But he misses one ray of hope on the horizon. The glut of images produces disbelief in them. Mr. Boorstin belongs to that generation, now in its forties, whose childhood was warped by the once-a-week visit to the distortions of Hollywood in a more naive period. Our children today are more fortunate and have probably seen two or three movies on television by bedtime. They have acquired immunity. They have also heard enough singing commercials to have guessed the whole colossal swindle. And if these young people still go to the movies, they have other things to do in the balcony than to be absorbed in that big image on the screen.


The young novelist who has had a great success with his first novel may find himself confronted by very special difficulties in writing the second. He is, naturally, afraid to repeat himself. On the other hand, he may be tempted to spread his wings and soar — only to fall flat on his face. A more prudent course is to attempt something merely modest and graceful. which in its mastery of craft will make clear that the first success was not just a flash in the pan, but which as yet does not in any way force the fates.
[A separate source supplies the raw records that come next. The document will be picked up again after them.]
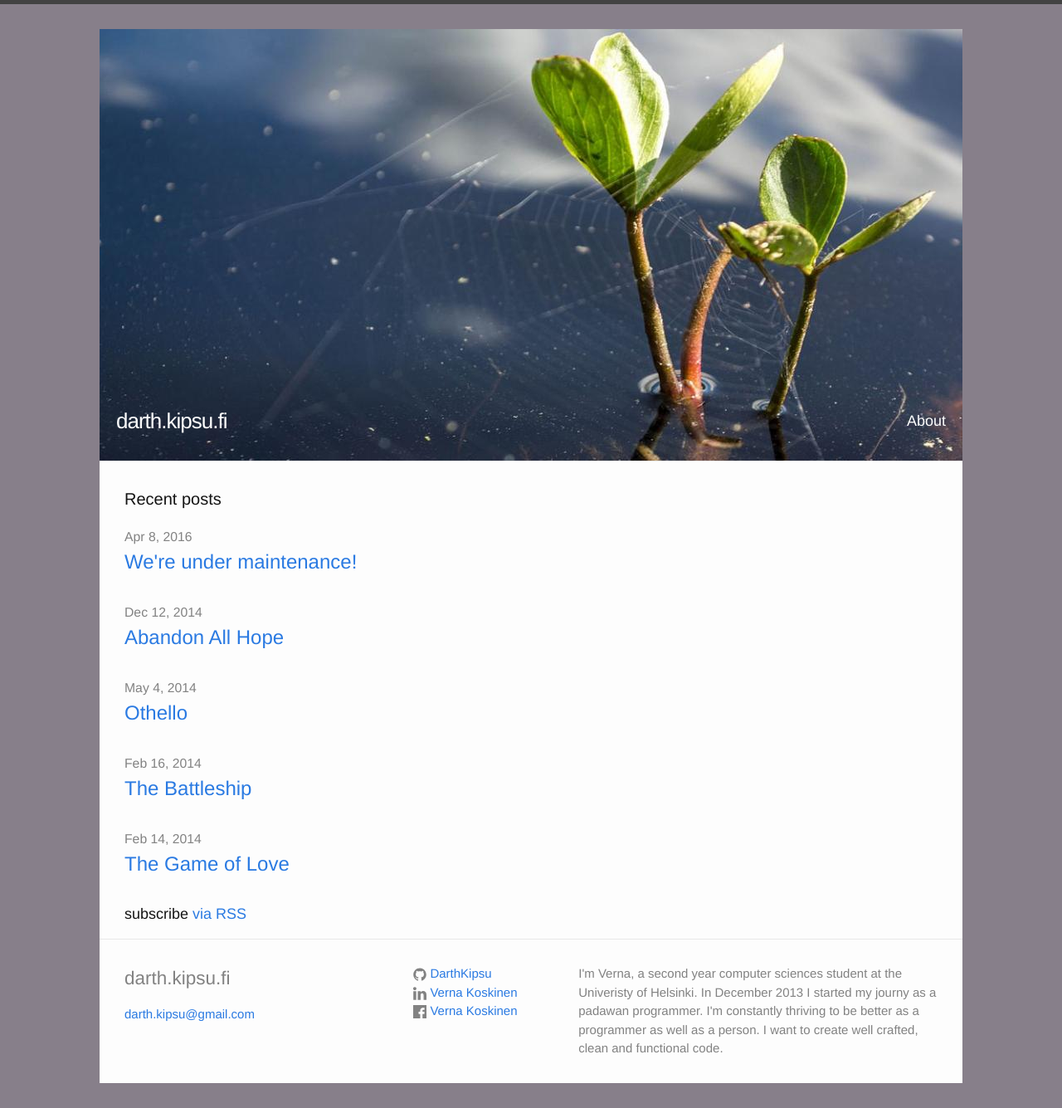
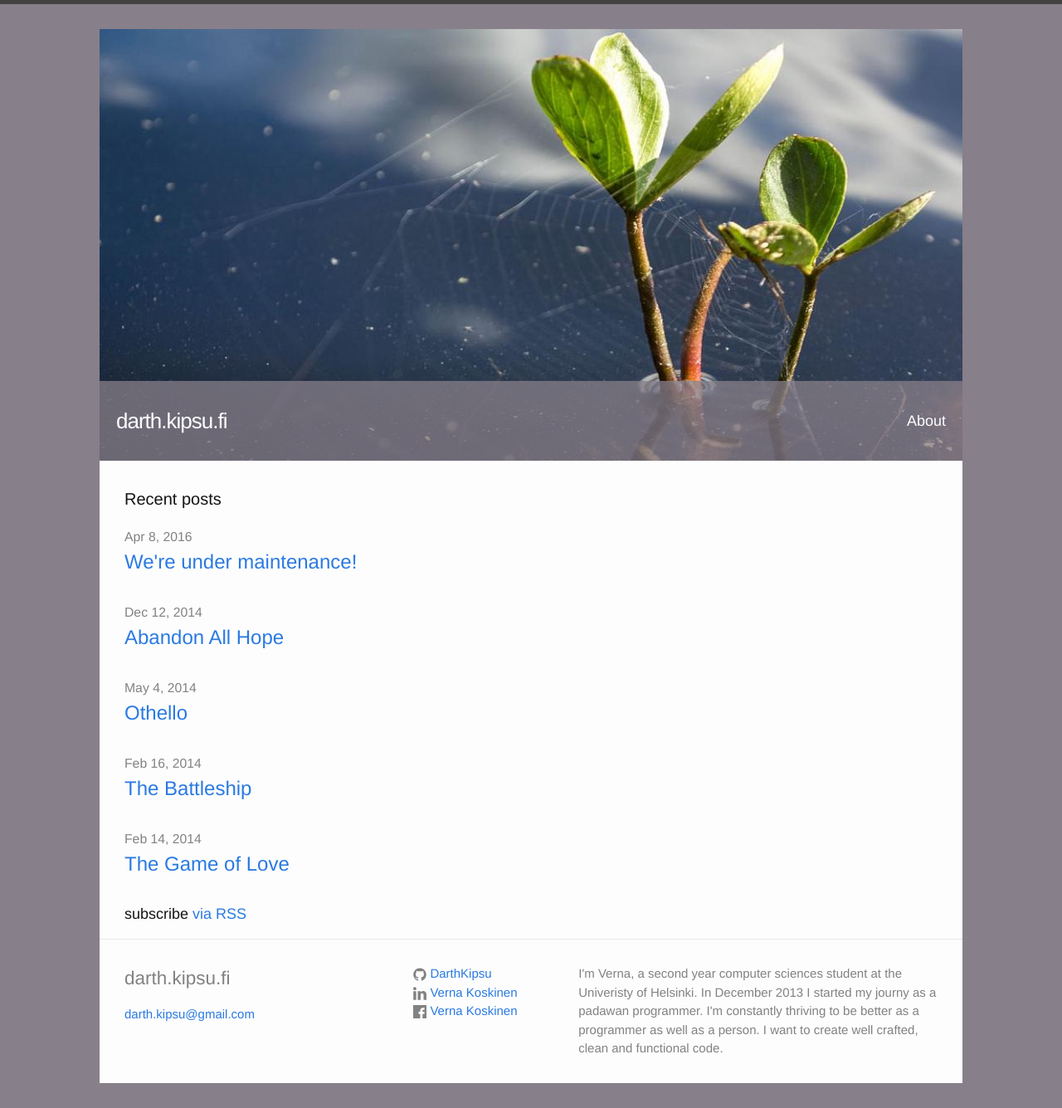
Before and after one commit to DarthKipsu/DarthKipsu.github.io, a Jekyll site: the page built from index.html, in a window 1280 px wide. Shown: the whole page at 83% size. Built offline with Jekyll 4.4.1, drawn with Linux system fonts in a browser that asks for light colours.

Commit message:
fix screen scroll location for small screen sizes

```diff
--- a/_sass/_layout.scss
+++ b/_sass/_layout.scss
@@ -17,6 +17,7 @@
     position: relative;
 
     > img {
+      width: 100%;
       margin-top: -450px;
     }
 
@@ -27,6 +28,7 @@
       left: 0;
       padding: $small-spacing;
       box-sizing: border-box;
+      background-color: rgba(135,127,138,0.75);
 
       a {
         color: $content-bg-color;
--- a/script/layout.js
+++ b/script/layout.js
@@ -2,8 +2,9 @@
 function changeHeaderImgSize() {
     var img = document.getElementById('main-img')
     img.style.marginTop = '0'
+    console.log(img.height)
 
-    window.scroll(0, 460)
+    window.scroll(0, img.height - 60)
 }
 
 changeHeaderImgSize()
```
JOHN KNOWLES has managed just sueh a careful pacing of himself in his new novel, MORNING IN ANTIBES (Macmillan, S3.95). His first novel, A Separate Peace, won much critical acclaim and three prizes. While this second does not establish what his exact stature may yet be, it does show beyond doubt that he is an accomplished craftsman who can produce engaging and highly readable fiction. The book is gracefully, and in parts beautifully, written.
Mr. Knowles’s great gift is for rendering atmosphere, particularly physical atmosphere. From its first page the book is awash with the colors and light of the French Riviera in the summer season. The characters moving around in this lush landscape, however, are neither very real nor very interesting. The one exception is a young Algerian who attaches himself to the hero and rapidly displaces the latter as the central character in the book. In this volatile, complex, and proud young Arab, Mr. Knowles has got hold of something first-rate. But on the threshold of creating a major character, Mr. Knowles pauses; he observes his creature deftly but warily, and then lets him drop. Apparently, it is not his moment just now to be too ambitious.


WILLIAM HICKEY, born in 1749, was a dissolute young man who thoroughly enjoyed all the low and high life of London in the latter part of the eighteenth century. After shipping to India, he reformed, made his fortune, and eventually returned to England to settle down in the country in 1808. When country life proved too dull, he set about relieving its tedium by writing his memoirs. Here the mystery of literary creation, always obscure, becomes well-nigh unfathomable. How could this bluff and genial man who had never shown any literary bent before even dare to approach authorship in his sixtieth year, much less manage to summon up from the depths of memory a masterpiece of autobiography that deserves to stand beside Boswell? The gift of total recall can be one of the worst instruments of boredom, but in Hickey’s case it is something for which posterity must be permanently grateful.
Readers will be grateful also to Peter Quenncll, who, in condensing the diffuse original manuscript to one volume, THE PRODIGAL RAKE (Dutton, $6.50), has rescued Hickey from specialists in the eighteenth century and set him down in the place he deserves among lovers of literature.
Hickey is a man of many charms, a principal one being that, unlike many reformed rakes, he really enjoyed the sins of the flesh, and he enjoys them again in remembrance. And if this were not enough, he tops it all by turning his dissolute life into an enduring work of literature; surely the good Lord poured out a grace abounding to this chief of sinners.